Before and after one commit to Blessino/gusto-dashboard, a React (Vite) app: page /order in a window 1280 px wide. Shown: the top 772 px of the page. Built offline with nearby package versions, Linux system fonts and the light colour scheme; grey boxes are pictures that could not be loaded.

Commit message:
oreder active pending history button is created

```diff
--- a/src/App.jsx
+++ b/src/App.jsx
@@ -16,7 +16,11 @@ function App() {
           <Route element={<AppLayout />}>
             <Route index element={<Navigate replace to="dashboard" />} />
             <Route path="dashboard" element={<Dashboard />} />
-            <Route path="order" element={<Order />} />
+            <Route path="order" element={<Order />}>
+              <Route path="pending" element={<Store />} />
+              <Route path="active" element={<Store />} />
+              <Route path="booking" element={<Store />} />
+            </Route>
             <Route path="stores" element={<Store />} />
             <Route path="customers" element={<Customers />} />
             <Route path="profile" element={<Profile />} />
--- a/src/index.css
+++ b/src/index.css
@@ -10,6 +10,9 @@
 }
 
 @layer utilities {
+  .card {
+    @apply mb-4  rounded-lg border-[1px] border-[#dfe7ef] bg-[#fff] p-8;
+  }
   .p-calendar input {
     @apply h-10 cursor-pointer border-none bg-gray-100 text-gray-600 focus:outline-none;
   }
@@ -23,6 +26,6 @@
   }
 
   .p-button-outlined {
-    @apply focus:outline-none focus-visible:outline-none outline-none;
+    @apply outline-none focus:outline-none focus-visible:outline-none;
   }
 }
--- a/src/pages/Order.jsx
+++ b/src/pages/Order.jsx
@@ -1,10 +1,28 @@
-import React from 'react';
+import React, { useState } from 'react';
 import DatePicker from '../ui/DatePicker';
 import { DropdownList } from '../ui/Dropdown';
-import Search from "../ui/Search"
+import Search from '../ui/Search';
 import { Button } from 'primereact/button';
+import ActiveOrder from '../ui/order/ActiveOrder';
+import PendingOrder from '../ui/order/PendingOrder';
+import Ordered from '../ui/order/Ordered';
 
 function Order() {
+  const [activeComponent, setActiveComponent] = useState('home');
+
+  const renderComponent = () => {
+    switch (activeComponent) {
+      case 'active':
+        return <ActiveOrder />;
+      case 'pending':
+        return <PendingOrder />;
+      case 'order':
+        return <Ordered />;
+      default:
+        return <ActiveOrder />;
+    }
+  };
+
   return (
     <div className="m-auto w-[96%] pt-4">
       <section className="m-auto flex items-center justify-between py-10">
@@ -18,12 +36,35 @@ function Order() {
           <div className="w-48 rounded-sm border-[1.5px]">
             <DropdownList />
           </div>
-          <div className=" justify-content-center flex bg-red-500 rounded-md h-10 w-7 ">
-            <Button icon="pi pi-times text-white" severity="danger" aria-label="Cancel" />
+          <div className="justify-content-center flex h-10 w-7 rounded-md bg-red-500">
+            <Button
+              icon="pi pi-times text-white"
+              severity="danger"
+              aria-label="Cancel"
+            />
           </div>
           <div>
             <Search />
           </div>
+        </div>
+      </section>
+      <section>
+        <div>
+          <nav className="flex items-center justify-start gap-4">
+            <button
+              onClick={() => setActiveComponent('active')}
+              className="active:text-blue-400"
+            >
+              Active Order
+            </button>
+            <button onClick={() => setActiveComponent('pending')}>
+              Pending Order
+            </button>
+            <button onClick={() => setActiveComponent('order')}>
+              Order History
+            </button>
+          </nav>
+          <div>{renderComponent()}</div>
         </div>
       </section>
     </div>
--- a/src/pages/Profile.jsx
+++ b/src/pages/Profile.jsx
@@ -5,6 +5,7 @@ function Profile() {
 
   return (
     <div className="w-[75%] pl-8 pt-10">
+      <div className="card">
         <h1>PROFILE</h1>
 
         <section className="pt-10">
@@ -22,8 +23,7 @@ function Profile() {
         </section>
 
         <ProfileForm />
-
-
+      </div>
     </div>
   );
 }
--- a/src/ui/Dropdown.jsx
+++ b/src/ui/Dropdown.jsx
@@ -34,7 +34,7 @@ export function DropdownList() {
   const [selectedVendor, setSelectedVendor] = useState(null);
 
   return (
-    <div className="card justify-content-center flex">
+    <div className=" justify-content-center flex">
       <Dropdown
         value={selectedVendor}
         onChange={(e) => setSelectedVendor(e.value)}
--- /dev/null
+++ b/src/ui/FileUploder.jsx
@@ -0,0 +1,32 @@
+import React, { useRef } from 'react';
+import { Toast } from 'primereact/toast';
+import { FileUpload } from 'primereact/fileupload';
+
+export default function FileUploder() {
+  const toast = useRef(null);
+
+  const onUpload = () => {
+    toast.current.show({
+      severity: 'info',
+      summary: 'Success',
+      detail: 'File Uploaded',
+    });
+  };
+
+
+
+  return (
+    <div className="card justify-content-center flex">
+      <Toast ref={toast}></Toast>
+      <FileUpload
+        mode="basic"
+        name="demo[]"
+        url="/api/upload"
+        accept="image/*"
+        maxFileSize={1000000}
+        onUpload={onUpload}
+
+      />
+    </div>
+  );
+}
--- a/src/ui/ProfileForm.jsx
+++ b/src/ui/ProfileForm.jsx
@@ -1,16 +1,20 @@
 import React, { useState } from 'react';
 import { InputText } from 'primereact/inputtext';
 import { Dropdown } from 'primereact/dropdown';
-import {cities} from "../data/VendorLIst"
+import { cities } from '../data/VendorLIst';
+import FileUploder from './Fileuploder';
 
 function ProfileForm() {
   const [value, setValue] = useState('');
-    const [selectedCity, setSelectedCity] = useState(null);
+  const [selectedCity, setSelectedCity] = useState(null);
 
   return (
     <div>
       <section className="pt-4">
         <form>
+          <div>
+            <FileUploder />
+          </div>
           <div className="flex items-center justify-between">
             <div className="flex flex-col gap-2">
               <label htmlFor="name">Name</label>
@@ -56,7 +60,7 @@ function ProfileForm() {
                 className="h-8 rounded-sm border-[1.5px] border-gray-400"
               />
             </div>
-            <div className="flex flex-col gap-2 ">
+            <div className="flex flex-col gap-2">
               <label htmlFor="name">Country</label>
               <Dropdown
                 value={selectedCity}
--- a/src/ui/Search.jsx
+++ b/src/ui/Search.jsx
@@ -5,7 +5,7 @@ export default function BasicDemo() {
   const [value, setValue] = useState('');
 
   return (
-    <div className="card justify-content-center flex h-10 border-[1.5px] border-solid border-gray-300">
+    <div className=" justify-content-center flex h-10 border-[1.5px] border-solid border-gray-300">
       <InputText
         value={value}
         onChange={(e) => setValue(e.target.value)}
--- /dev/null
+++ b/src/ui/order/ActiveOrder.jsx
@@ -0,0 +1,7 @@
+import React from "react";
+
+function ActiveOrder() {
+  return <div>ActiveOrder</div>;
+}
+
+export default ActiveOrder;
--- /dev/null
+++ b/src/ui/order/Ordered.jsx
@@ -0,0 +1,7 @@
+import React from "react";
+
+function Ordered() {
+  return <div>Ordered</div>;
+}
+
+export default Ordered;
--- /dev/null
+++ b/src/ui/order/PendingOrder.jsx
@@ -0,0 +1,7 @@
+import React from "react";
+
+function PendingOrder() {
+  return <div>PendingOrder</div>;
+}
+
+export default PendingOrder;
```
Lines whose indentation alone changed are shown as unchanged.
◇ ◇ ◇ ◇
Exercise: All the entries above must be repeated exactly as they were given.

Your solution:
Before and after one commit to Blessino/gusto-dashboard, a React (Vite) app: page /order in a window 1280 px wide. Shown: the top 772 px of the page. Built offline with nearby package versions, Linux system fonts and the light colour scheme; grey boxes are pictures that could not be loaded.

Commit message:
oreder active pending history button is created

```diff
--- a/src/App.jsx
+++ b/src/App.jsx
@@ -16,7 +16,11 @@ function App() {
           <Route element={<AppLayout />}>
             <Route index element={<Navigate replace to="dashboard" />} />
             <Route path="dashboard" element={<Dashboard />} />
-            <Route path="order" element={<Order />} />
+            <Route path="order" element={<Order />}>
+              <Route path="pending" element={<Store />} />
+              <Route path="active" element={<Store />} />
+              <Route path="booking" element={<Store />} />
+            </Route>
             <Route path="stores" element={<Store />} />
             <Route path="customers" element={<Customers />} />
             <Route path="profile" element={<Profile />} />
--- a/src/index.css
+++ b/src/index.css
@@ -10,6 +10,9 @@
 }
 
 @layer utilities {
+  .card {
+    @apply mb-4  rounded-lg border-[1px] border-[#dfe7ef] bg-[#fff] p-8;
+  }
   .p-calendar input {
     @apply h-10 cursor-pointer border-none bg-gray-100 text-gray-600 focus:outline-none;
   }
@@ -23,6 +26,6 @@
   }
 
   .p-button-outlined {
-    @apply focus:outline-none focus-visible:outline-none outline-none;
+    @apply outline-none focus:outline-none focus-visible:outline-none;
   }
 }
--- a/src/pages/Order.jsx
+++ b/src/pages/Order.jsx
@@ -1,10 +1,28 @@
-import React from 'react';
+import React, { useState } from 'react';
 import DatePicker from '../ui/DatePicker';
 import { DropdownList } from '../ui/Dropdown';
-import Search from "../ui/Search"
+import Search from '../ui/Search';
 import { Button } from 'primereact/button';
+import ActiveOrder from '../ui/order/ActiveOrder';
+import PendingOrder from '../ui/order/PendingOrder';
+import Ordered from '../ui/order/Ordered';
 
 function Order() {
+  const [activeComponent, setActiveComponent] = useState('home');
+
+  const renderComponent = () => {
+    switch (activeComponent) {
+      case 'active':
+        return <ActiveOrder />;
+      case 'pending':
+        return <PendingOrder />;
+      case 'order':
+        return <Ordered />;
+      default:
+        return <ActiveOrder />;
+    }
+  };
+
   return (
     <div className="m-auto w-[96%] pt-4">
       <section className="m-auto flex items-center justify-between py-10">
@@ -18,12 +36,35 @@ function Order() {
           <div className="w-48 rounded-sm border-[1.5px]">
             <DropdownList />
           </div>
-          <div className=" justify-content-center flex bg-red-500 rounded-md h-10 w-7 ">
-            <Button icon="pi pi-times text-white" severity="danger" aria-label="Cancel" />
+          <div className="justify-content-center flex h-10 w-7 rounded-md bg-red-500">
+            <Button
+              icon="pi pi-times text-white"
+              severity="danger"
+              aria-label="Cancel"
+            />
           </div>
           <div>
             <Search />
           </div>
+        </div>
+      </section>
+      <section>
+        <div>
+          <nav className="flex items-center justify-start gap-4">
+            <button
+              onClick={() => setActiveComponent('active')}
+              className="active:text-blue-400"
+            >
+              Active Order
+            </button>
+            <button onClick={() => setActiveComponent('pending')}>
+              Pending Order
+            </button>
+            <button onClick={() => setActiveComponent('order')}>
+              Order History
+            </button>
+          </nav>
+          <div>{renderComponent()}</div>
         </div>
       </section>
     </div>
--- a/src/pages/Profile.jsx
+++ b/src/pages/Profile.jsx
@@ -5,6 +5,7 @@ function Profile() {
 
   return (
     <div className="w-[75%] pl-8 pt-10">
+      <div className="card">
         <h1>PROFILE</h1>
 
         <section className="pt-10">
@@ -22,8 +23,7 @@ function Profile() {
         </section>
 
         <ProfileForm />
-
-
+      </div>
     </div>
   );
 }
--- a/src/ui/Dropdown.jsx
+++ b/src/ui/Dropdown.jsx
@@ -34,7 +34,7 @@ export function DropdownList() {
   const [selectedVendor, setSelectedVendor] = useState(null);
 
   return (
-    <div className="card justify-content-center flex">
+    <div className=" justify-content-center flex">
       <Dropdown
         value={selectedVendor}
         onChange={(e) => setSelectedVendor(e.value)}
--- /dev/null
+++ b/src/ui/FileUploder.jsx
@@ -0,0 +1,32 @@
+import React, { useRef } from 'react';
+import { Toast } from 'primereact/toast';
+import { FileUpload } from 'primereact/fileupload';
+
+export default function FileUploder() {
+  const toast = useRef(null);
+
+  const onUpload = () => {
+    toast.current.show({
+      severity: 'info',
+      summary: 'Success',
+      detail: 'File Uploaded',
+    });
+  };
+
+
+
+  return (
+    <div className="card justify-content-center flex">
+      <Toast ref={toast}></Toast>
+      <FileUpload
+        mode="basic"
+        name="demo[]"
+        url="/api/upload"
+        accept="image/*"
+        maxFileSize={1000000}
+        onUpload={onUpload}
+
+      />
+    </div>
+  );
+}
--- a/src/ui/ProfileForm.jsx
+++ b/src/ui/ProfileForm.jsx
@@ -1,16 +1,20 @@
 import React, { useState } from 'react';
 import { InputText } from 'primereact/inputtext';
 import { Dropdown } from 'primereact/dropdown';
-import {cities} from "../data/VendorLIst"
+import { cities } from '../data/VendorLIst';
+import FileUploder from './Fileuploder';
 
 function ProfileForm() {
   const [value, setValue] = useState('');
-    const [selectedCity, setSelectedCity] = useState(null);
+  const [selectedCity, setSelectedCity] = useState(null);
 
   return (
     <div>
       <section className="pt-4">
         <form>
+          <div>
+            <FileUploder />
+          </div>
           <div className="flex items-center justify-between">
             <div className="flex flex-col gap-2">
               <label htmlFor="name">Name</label>
@@ -56,7 +60,7 @@ function ProfileForm() {
                 className="h-8 rounded-sm border-[1.5px] border-gray-400"
               />
             </div>
-            <div className="flex flex-col gap-2 ">
+            <div className="flex flex-col gap-2">
               <label htmlFor="name">Country</label>
               <Dropdown
                 value={selectedCity}
--- a/src/ui/Search.jsx
+++ b/src/ui/Search.jsx
@@ -5,7 +5,7 @@ export default function BasicDemo() {
   const [value, setValue] = useState('');
 
   return (
-    <div className="card justify-content-center flex h-10 border-[1.5px] border-solid border-gray-300">
+    <div className=" justify-content-center flex h-10 border-[1.5px] border-solid border-gray-300">
       <InputText
         value={value}
         onChange={(e) => setValue(e.target.value)}
--- /dev/null
+++ b/src/ui/order/ActiveOrder.jsx
@@ -0,0 +1,7 @@
+import React from "react";
+
+function ActiveOrder() {
+  return <div>ActiveOrder</div>;
+}
+
+export default ActiveOrder;
--- /dev/null
+++ b/src/ui/order/Ordered.jsx
@@ -0,0 +1,7 @@
+import React from "react";
+
+function Ordered() {
+  return <div>Ordered</div>;
+}
+
+export default Ordered;
--- /dev/null
+++ b/src/ui/order/PendingOrder.jsx
@@ -0,0 +1,7 @@
+import React from "react";
+
+function PendingOrder() {
+  return <div>PendingOrder</div>;
+}
+
+export default PendingOrder;
```
Lines whose indentation alone changed are shown as unchanged.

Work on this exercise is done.